Dr. David Schindler is one of Canada’s most influential environmental scientists, one of the worlds’ foremost limnologists, the former director of the Experimental Lakes Area, and an Officer of the Order of Canada.
On the occasion of his retirement, it’s a good time to reflect on all that David Schindler has done to advance our understanding of lakes. As the founding director of the ELA, he did a huge amount of research in a short amount of time, research that has gone on to have a great influence on how we manage our lakes and rivers.
The ELA was established to take on eutrophication problems that were occurring in Lake Erie and other lakes in North America in the 1960s. Laboratory studies at the time pointed to an excess of phosphorus, nitrogen, and carbon as the problem. The “natural laboratory” setup of the ELA allowed scientists to isolate the effects of these nutrients on an ecosystem scale. Their studies showed quite dramatically that phosphorus was the key nutrient causing algal blooms and eutrophication, and that the effects could be controlled by restricting the input of phosphorus alone. As a result of this work, we have seen changes in the way we manage waste, a reduction of phosphates in detergents, and limits to development based on phosphorus loads. Schindler then set his sights on acid rain and climate change, doing similarly groundbreaking work.

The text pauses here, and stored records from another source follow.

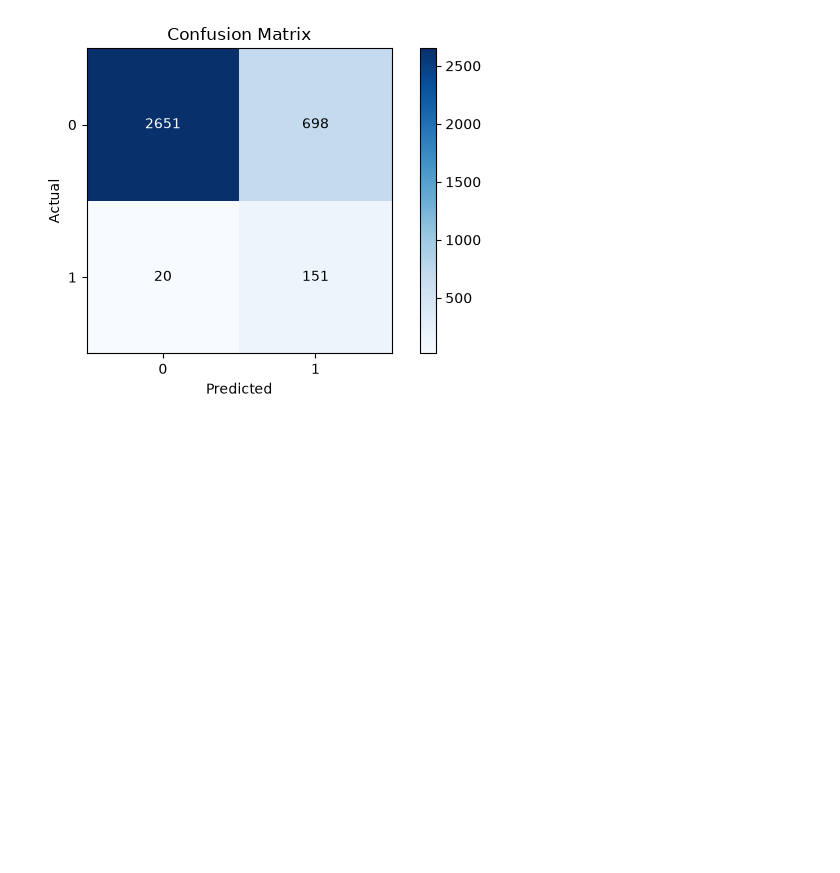
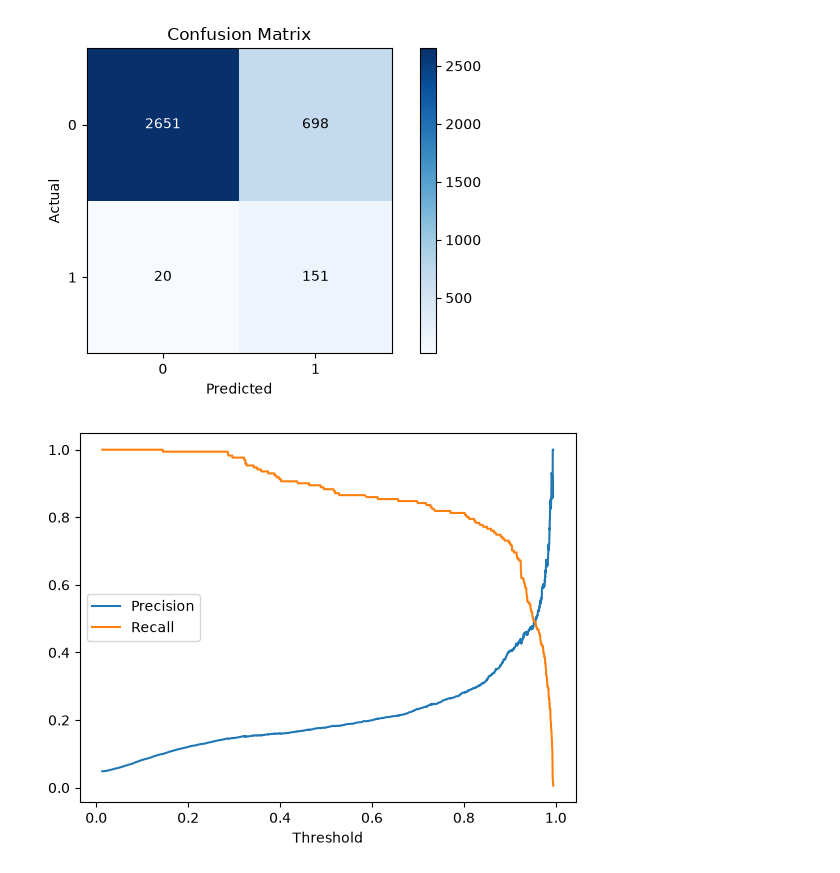
Before and after one commit to OM4R0/fake-job-detection-api, a Jupyter notebook: notebook/model_training.ipynb, the cells around one changed output. Drawn from its saved outputs; the diff is of its cells as text; code cells hidden in the pictures; blank space fills up the shorter version.

Commit message:
feat: initialize project structure with training, inference pipelines, and model artifacts

```diff
--- a/notebook/model_training.ipynb
+++ b/notebook/model_training.ipynb
@@ -3,7 +3,7 @@ import pandas as pd
 import numpy as np
 import matplotlib.pyplot as plt
 # %%
-data=pd.read_csv('../data/fake_job_postings.csv')
+data=pd.read_csv('../data/raw/fake_job_postings.csv')
 # %%
 data.drop(columns=['job_id'],inplace=True)
 # %%
@@ -245,3 +245,17 @@ Confusion Matrix:
 [[2651  698]
  [  20  151]]
 [figure]
+# %%
+from sklearn.metrics import precision_recall_curve
+import matplotlib.pyplot as plt
+
+probs = model.predict_proba(X_test)[:, 1]
+precision, recall, thresholds = precision_recall_curve(y_test, probs)
+
+plt.plot(thresholds, precision[:-1], label='Precision')
+plt.plot(thresholds, recall[:-1], label='Recall')
+plt.xlabel('Threshold')
+plt.legend()
+plt.show()
+# %% [output]
+[figure, added]
```
Also changed, not shown: 14 other files.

Not only has Schindler done solid and convincing science at the ELA and elsewhere, he has not been content to leave his work on a shelf, but has taken it to the policy-makers and advocated for change. He believes it is the role of scientists to bring research into the hands of policy-makers, saying that if the work being done has policy implications, it ought to be known, and ministers ought to consider it. As he said in an interview with the environmental historian Stephen Bocking published in Alternatives Journal last fall, “I’d like to see the whole debate become much more open and healthy. I certainly wouldn’t want scientists setting policy—I think it would be a disaster—but I think science should be done and well-considered before policy is made, and it should be a part of the decision.” His work as an environmental advocate has seen him oppose the weakening of the Fisheries Act and push for more responsible monitoring of the downstream effects of the oil sands industry.
Schindler has been the Killam Memorial Chair and Professor of Ecology at the University of Alberta since 1989, and retired in May. To this dedicated advocate for lakes and their stewardship, we say thank you.